How to Stretch People Without Breaking Them

I asked Mary to talk in front of a group. She texted back, “You are kidding, right?”

Later she said, “I nearly puked on my desk, when I got your text.”

Don’t judge by your strengths:

Speaking to groups is easy for me. Sure, I feel like a caged animal before I get started, but once we get rolling, it’s exciting.

I could say, “Mary, what’s the big deal? Organize your thoughts and get up and talk. I’ll help.”

Mary doesn’t want my help! She doesn’t want to talk in front of groups!  (Mary isn’t her real name.)

Judge people by their strengths, not yours.

  1. People feel misunderstood when you make light of something they struggle to do. It’s arrogant and disrespectful to say, “It’s no big deal,” when it is a big deal.
  2. Remember and respect strengths. Mary is great at organization, follow through, compassion, and one-on-one relationships. If I judge her by her passion for public speaking, she falls short. If I judge her by her strengths, she’s fantastic.
  3. Don’t feel superior because you have strengths others don’t have.
  4. Acknowledge the struggle and stretch people. You might say to Mary, “I know it’s hard for you to talk in front of groups. In this case, you’re the best person for the job. Will you do it?”
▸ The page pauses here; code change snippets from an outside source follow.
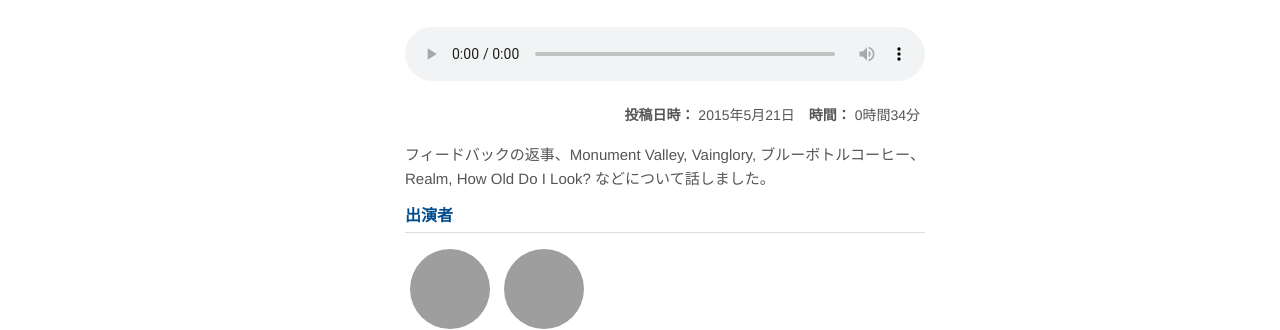
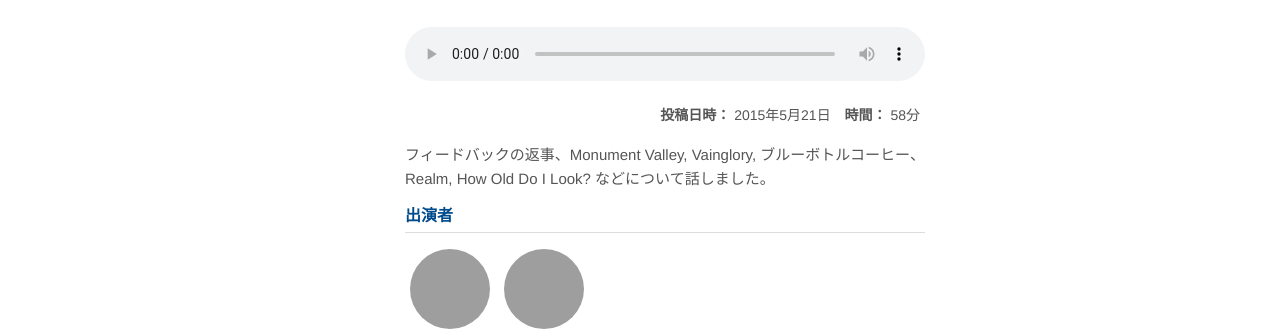
Before and after one commit to kumocast/kumocast.github.io, a Jekyll site: the page built from _posts/2015-05-21-zatsudan.md, in a window 1280 px wide. Shown: the part 421-751 px from the top of the page. Built offline with Jekyll 4.4.1, drawn with Linux system fonts in a browser that asks for light colours; nearby versions of some CDN libraries; Markdown is read by kramdown in place of the engine named in the settings; grey boxes are pictures that could not be loaded.

Commit message:
第10回の再生時間を修正する

```diff
--- a/_posts/2015-05-21-zatsudan.md
+++ b/_posts/2015-05-21-zatsudan.md
@@ -2,7 +2,7 @@
 layout: post
 title: 祝第10回、で雑談
 date: 2015-05-21 00:00:00
-duration: 0時間34分
+duration: 58分
 members: ['karur4n', 'gaaamii']
 audio: http://kumocast.jp/audios/10.mp3
 description: フィードバックの返事、Monument Valley, Vainglory, ブルーボトルコーヒー、Realm, How Old Do I Look? などについて話しました。
```
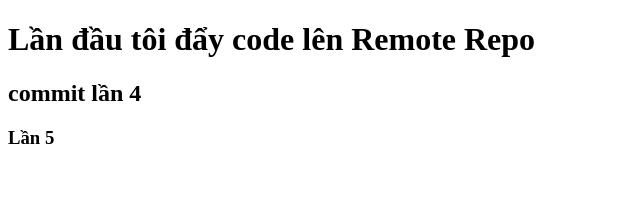
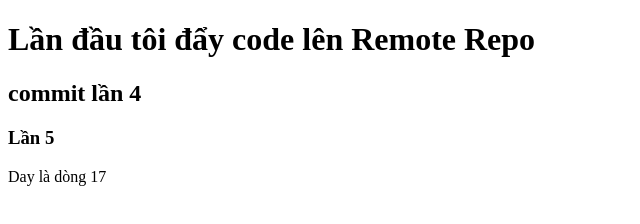
Before and after one commit to NTNguyen27052K/Demo_Git, a plain HTML site: page index.html in a window 1280 px wide. Shown: the whole page, without its empty margins (0-640 px from the left). Drawn offline with Linux system fonts and the light colour scheme.

Commit message:
Day la dong 17!

```diff
--- a/index.html
+++ b/index.html
@@ -10,5 +10,6 @@
     <h1>Lần đầu tôi đẩy code lên Remote Repo</h1>
     <h2>commit lần 4</h2>
     <h3>Lần 5</h3>
+    <p>Day là dòng 17</p>
   </body>
 </html>
```
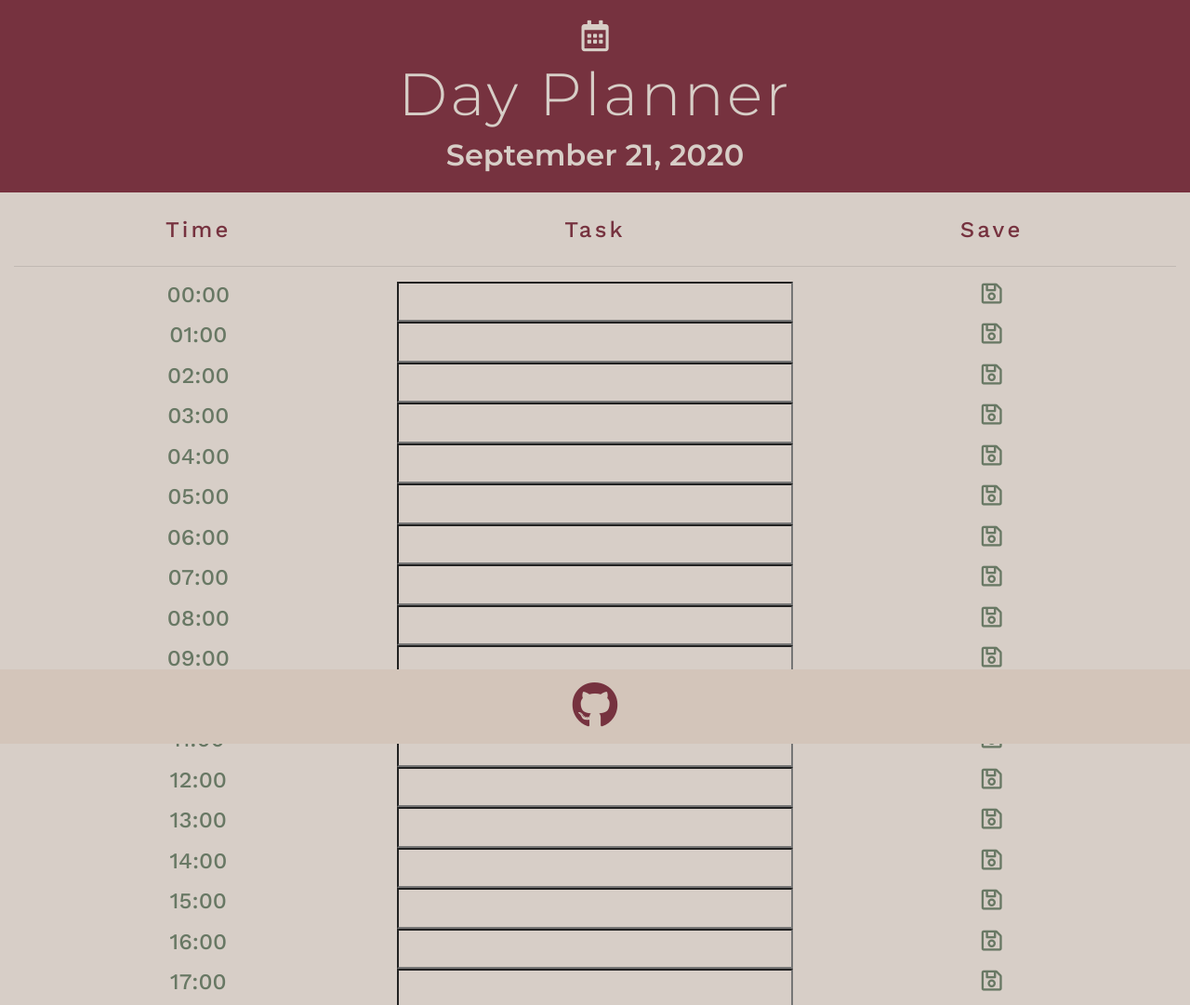
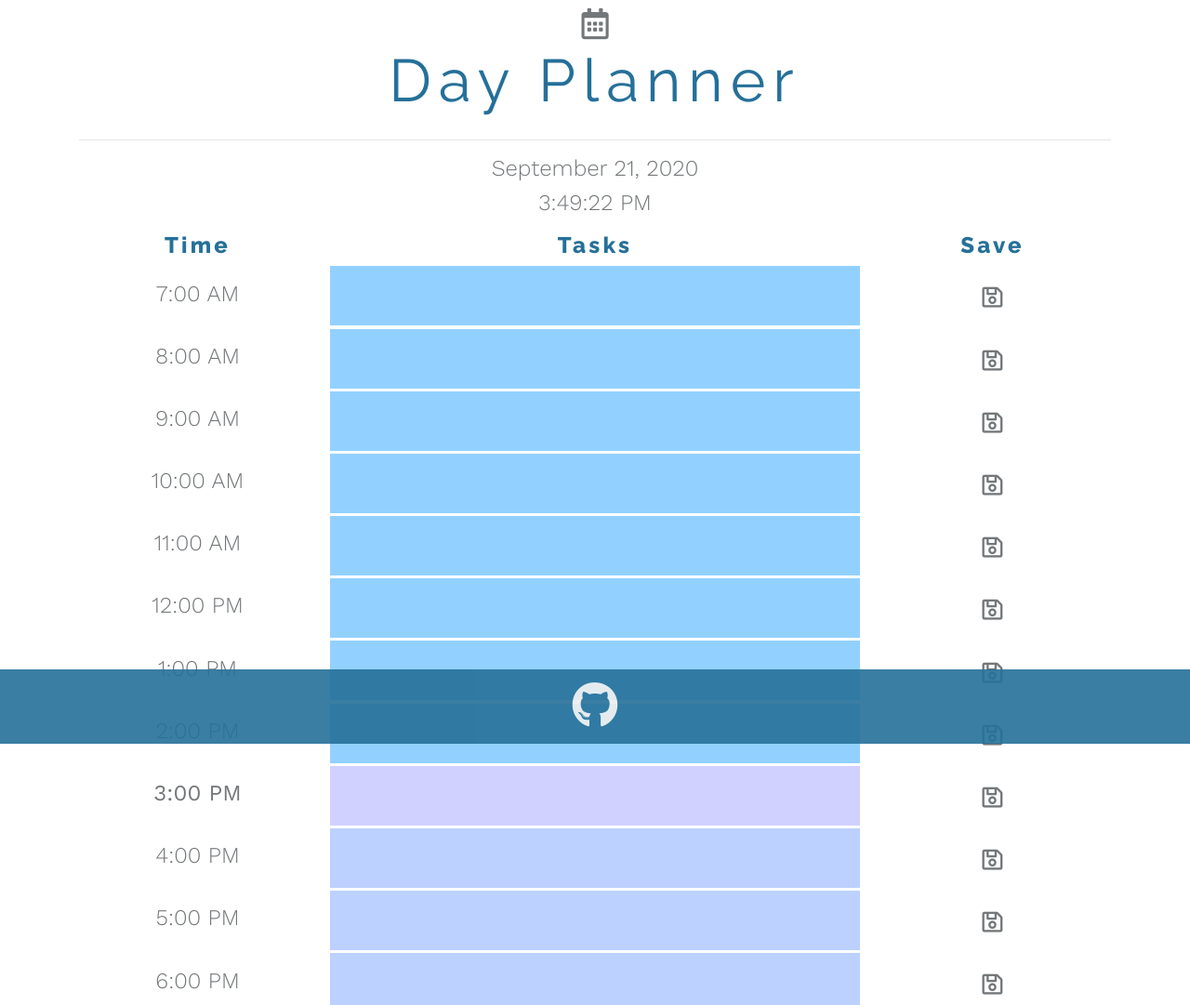
Before and after one commit to eaclumpkens/dayPlanner, a plain HTML site: page index.html in a window 1280 px wide. Shown: the top 1081 px of the page at 93% size. Drawn offline with nearby package versions, Linux system fonts and the light colour scheme.

Commit message:
style and hour functionality

```diff
--- a/assets/style.css
+++ b/assets/style.css
@@ -2,48 +2,88 @@
     text-align: center;
     font-family: 'Work Sans', sans-serif;
     font-size: 25px;
-    color: #687864;
-    background: #D7CEC7;
+    color: #737779;
 }
 
-header h1, header h2, header div{
-    font-family: 'Montserrat', sans-serif;
-    background: #76323F;
-    color: #D7CEC7;
+/* HEADER STYLIZATION */
+
+header h1, h3 {
+    font-family: 'Raleway', sans-serif;
 }
 
 header h1 {
+    font-weight: 400;
     font-size: 4rem;
-    font-weight: 300;
-    letter-spacing: 0.2rem;
+    letter-spacing: 0.5rem;
+    color: #257099;
 }
 
 header h2 {
-    padding-bottom: 1%;
-    font-weight: 600;
+    font-size: 1.5rem;
+    font-weight: 300;
 }
 
 header i {
-    background: #76323F;
-    color: #D7CEC7;
-    padding-top: 2%;
+    color: #737779;
+    padding-top: 1.11%;
     padding-bottom: 1%;
 }
 
+#current-time {
+    padding-bottom: 0.8%;
+}
+
+/* TIME-SLOTS HEADER STYLIZATIONS */
+
 h3 {
-    margin-top: 2%;
-    font-weight: 500;
+    font-weight: 800;
     font-size: 1.5rem;
     letter-spacing: 0.2rem;
-    color: #76323F;
+    color: #257099;
+}
+
+/* TIME SLOT STYLIZATION */
+
+h4, #save-button {
+    display: flex;
+    justify-content: center;
+    align-items: center;
+    font-weight: 300;
+}
+
+input {
+    border: none;
+    margin-bottom: 0.2rem;
+    font-size: 60%;
+    text-align: left;
+    height: 4rem;
+    overflow: scroll;
+    opacity: 0.9;
+}
+
+input:hover {
+    opacity: 1;
+    cursor: pointer;
+}
+
+#save-button:hover {
+    opacity: 0.5;
+    cursor: pointer;
+}
+
+/* FOOTER STYLIZATION */
+
+footer {
+    margin-top: 10%;
+    opacity: 0.9;
 }
 
 footer nav {
     padding: 1%;
-    background: #d3c5ba;
+    background: #257099;
 }
 
 footer i {
-    background: #d3c5ba;
-    color: #76323F;
+    background: #257099;
+    color: #eee;
 }
--- a/index.html
+++ b/index.html
@@ -7,13 +7,13 @@
 
     <link rel="stylesheet" href="./assets/reset.css">
     <link rel="stylesheet" href="https://use.fontawesome.com/releases/v5.0.7/css/all.css">
-    <link href="https://fonts.googleapis.com/css2?family=Montserrat:wght@300;400;500;600;700;800;900&family=Work+Sans:ital,wght@0,100;0,200;0,300;0,400;0,500;0,600;0,700;0,800;0,900;1,100;1,200;1,300;1,400;1,500;1,600;1,700;1,800;1,900&display=swap" rel="stylesheet">
+    <link href="https://fonts.googleapis.com/css2?family=Raleway:wght@100;200;300;400;500;600;700;800;900&family=Work+Sans:ital,wght@0,100;0,200;0,300;0,400;0,500;0,600;0,700;0,800;0,900;1,100;1,200;1,300;1,400;1,500;1,600;1,700;1,800;1,900&display=swap" rel="stylesheet">
 
     <link rel="stylesheet" href="https://stackpath.bootstrapcdn.com/bootstrap/4.5.2/css/bootstrap.min.css" integrity="sha384-JcKb8q3iqJ61gNV9KGb8thSsNjpSL0n8PARn9HuZOnIxN0hoP+VmmDGMN5t9UJ0Z" crossorigin="anonymous">
     <link rel="stylesheet" href="./assets/style.css">
 </head>
 <body>
-    <main class= "container-fluid">
+    <main class= "container">
 
         <!-- PAGE HEADER -->
         <header>
@@ -25,23 +25,28 @@
 
             <!-- HEADER -->
             <div class="row">
-                <h1 id="header" class= "col-md-12"> Day Planner</h1>
+                <h1 id="header" class= "col-md-12">Day Planner</h1>
             </div>
+            <hr>
 
             <!-- TODAY'S DATE -->
             <div class="row">
                 <h2 id="date" class="col-md-12"></h2>
             </div>
 
+            <!-- CURRENT TIME -->
+            <div class="row">
+                <h2 id="current-time" class="col-md-12"></h2>
+            </div>
+
         </header>
 
         <!-- SUBHEADINGS -->
         <div id="subhead" class="row">
-            <h3 class="col-md-4">Time</h3>
-            <h3 class="col-md-4">Task</h3>
-            <h3 class="col-md-4">Save</h3>
+            <h3 class="col-md-3">Time</h3>
+            <h3 class="col-md-6">Tasks</h3>
+            <h3 class="col-md-3">Save</h3>
         </div>
-        <hr>
 
         <!-- TIMESLOTS CONTAINER -->
         <div id="time-slots">
--- a/script.js
+++ b/script.js
@@ -1,24 +1,42 @@
-
 // RENDER TODAY'S DATE
 $("#date").text(`${moment().format('LL')}`);
 
-var currentTime = moment().format('LT');
-var oneDay = 24;
+// RENDER CURRENT TIME
+function currentTime() {
+    $("#current-time").text(`${moment().format('LTS')}`);
+}
 
-for (i = 0; i < oneDay; i++) {
-    var time;
+window.setInterval(currentTime, 1000);
 
-    if (i < 10) {
-        time = '0' + i + ':00';
-    } else {
-        time = i + ':00';
-    }
+// TIME VARIABLES
+
+var currentHour = moment().format('HH');
+var times = ["07:00", "08:00", "09:00", "10:00", "11:00", "12:00", "13:00", "14:00", "15:00", "16:00", "17:00", "18:00", "19:00"];
+
+for (i = 0; i < times.length; i++) {
+    var hour = moment(times[i], 'HH:mm').format('LT');
+    var hourAbr = moment(times[i], 'HH:mm').format('HH');
 
     $("#time-slots").append(`
         <div class="row">
-            <h4 id="time" class="col-md-4">${time}</h4>
-            <input id="planner-input" type="text" class="col-md-4">
-            <i id="save-button" class="col-md-4 far fa-save"></i>
+            <h4 id="hour-${i}" class="time col-md-3">${hour}</h4>
+            <input id="input-${i}" data-hour="${hour}" type="text" class="planner-input col-md-6">
+            <i id="save-button" class="col-md-3 far fa-save"></i>
         </div>
     `)
+
+    if (currentHour === hourAbr) {
+        $(`#hour-${i}`).attr("style", "font-weight:400")
+        $(`#input-${i}`).attr("style", "background:#CCCCFF");
+    } else if (currentHour < hourAbr) {
+        // FUTURE HOURS
+        $(`#input-${i}`).attr("style", "background:#B5CCFF");
+    } else {
+        // PAST HOURS
+        $(`#input-${i}`).attr("style", "background:#87ccff");
+        $(`#input-${i}`).attr("disabled", "true");
+    }
+
 }
+
+console.log(currentHour)
```
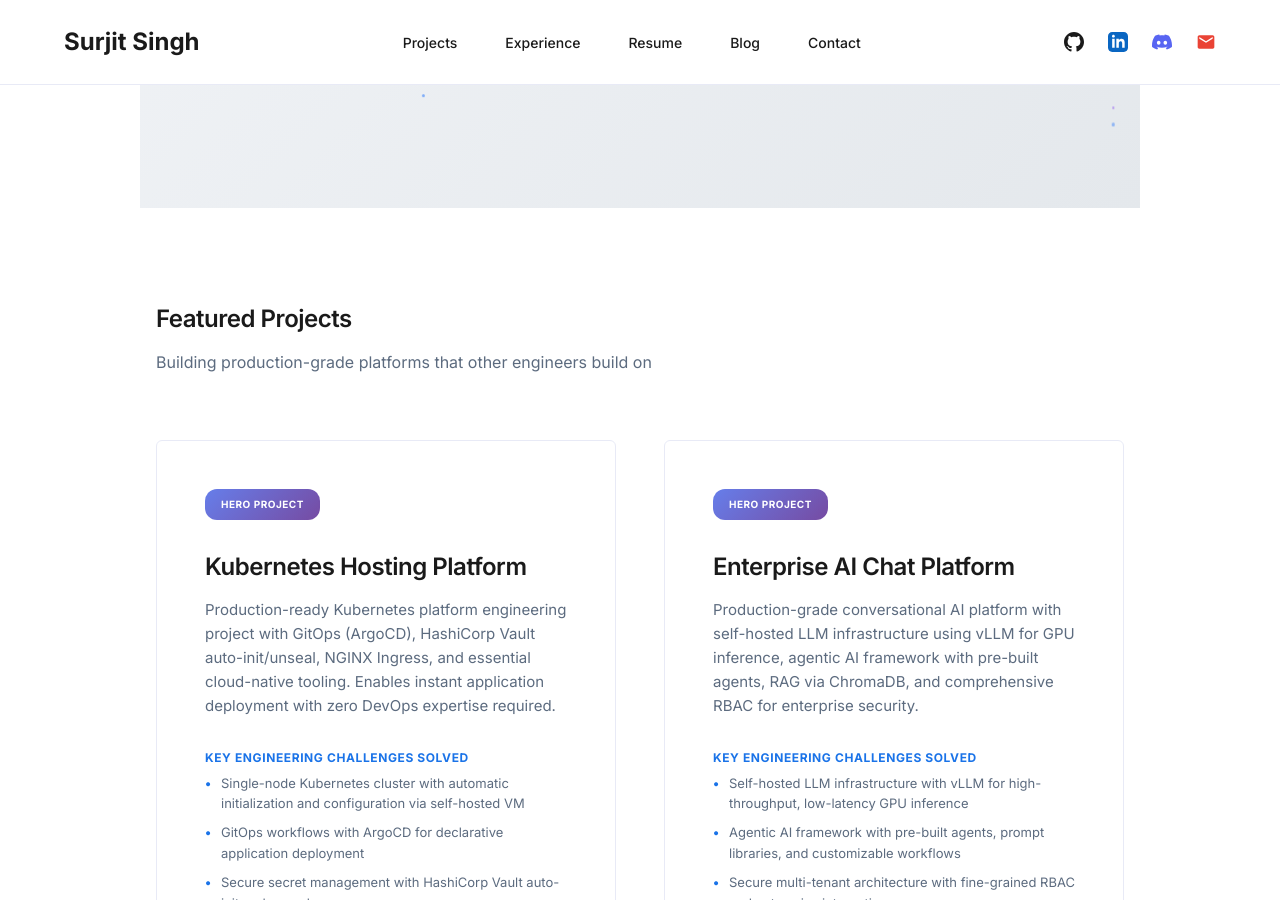
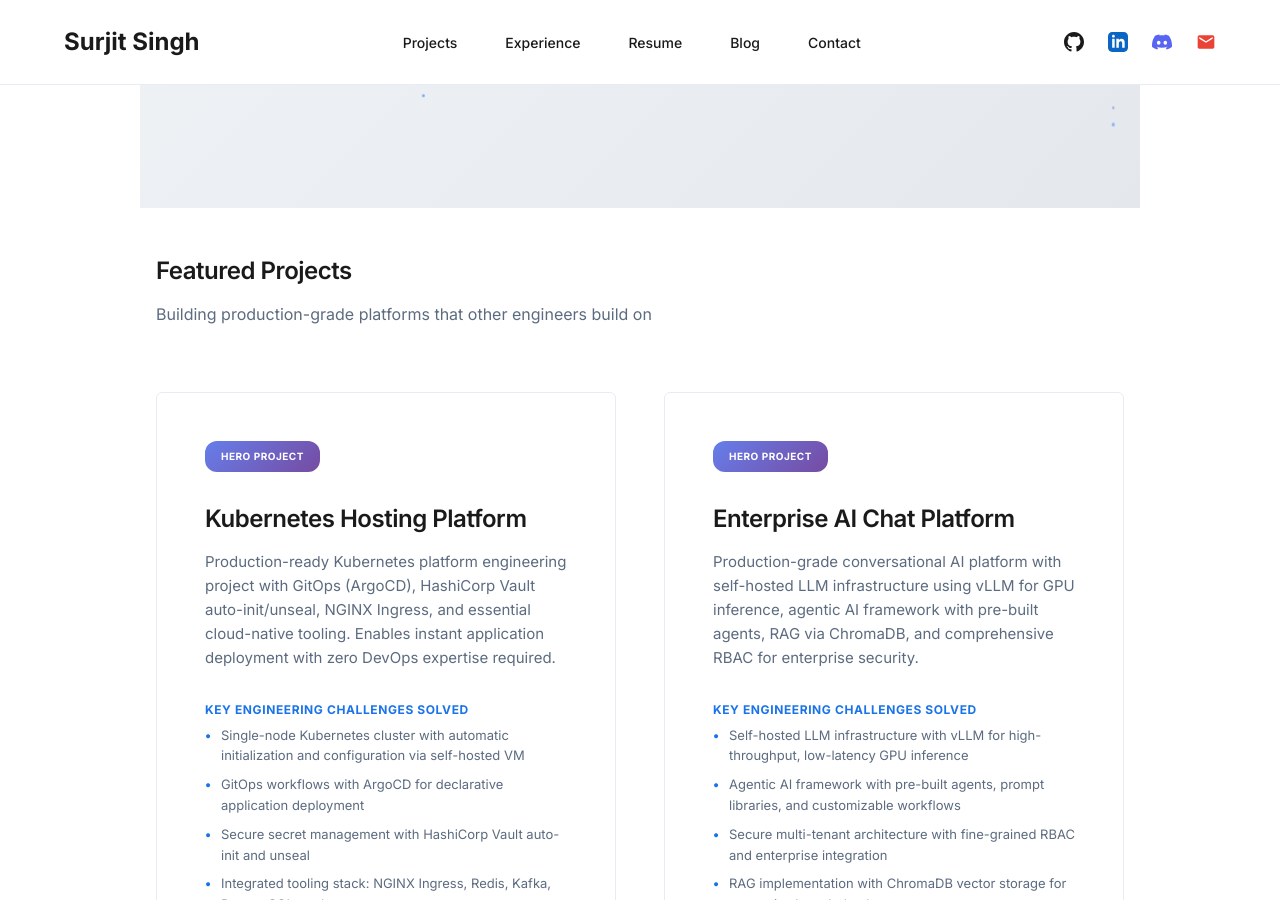
Before and after one commit to surjit7/surjit7.github.io, a Jekyll site: the page built from index.md, in a window 1280 px wide and 900 px high, scrolled down 777 px. Built offline with Jekyll 4.4.1, drawn with Linux system fonts in a browser that asks for light colours.

Commit message:
section padding lg

```diff
--- a/assets/css/main.scss
+++ b/assets/css/main.scss
@@ -234,7 +234,7 @@ a:hover {
 
 /* Sections */
 .section {
-  padding: $spacing-xxl 0;
+  padding: $spacing-lg 0;
 }
 
 .section-header {
@@ -2655,11 +2655,6 @@ a:hover {
    Premium FAANG-level Design
    ============================ */
 
-.resume-section {
-  padding: $spacing-xxxl 0;
-  background: $color-bg;
-}
-
 .resume-card {
   background: $color-bg;
   border: 1px solid $color-border;
@@ -3040,7 +3035,7 @@ a:hover {
    ============== ========================= ================================ */
 
 .resume-section {
-  padding: $spacing-xxxl 0;
+  padding: $spacing-lg 0;
   background: $color-bg;
 }
 
@@ -3774,7 +3769,7 @@ a:hover {
 
 /* World-Class Experience Section */
 .experience-section {
-  padding: $spacing-xxxl 0;
+  padding: $spacing-lg 0;
 }
 
 .experience-grid {
```
Also changed, not shown: 3 other files.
Stretch people – don’t break them.

Challenge kindly.

Respect reluctance.

Ask people to do hard things.

A few times a year I ask Mary to say something in public. People respond well to her. I only ask when she’s the best person for the job. It helps that we respect each other.

  1. Make the ask.
  2. Listen to the “No”.
  3. Respect the pain. “I know it’s hard for you.”
  4. Wait a moment and ask again.
  5. Honor their “Yes”. Respect their “No”.

What happens when leaders use their strengths to judge others?

How might leaders stretch people?

**Don’t miss the followup to this post: Arrogance and Other Concerns with Stretching People.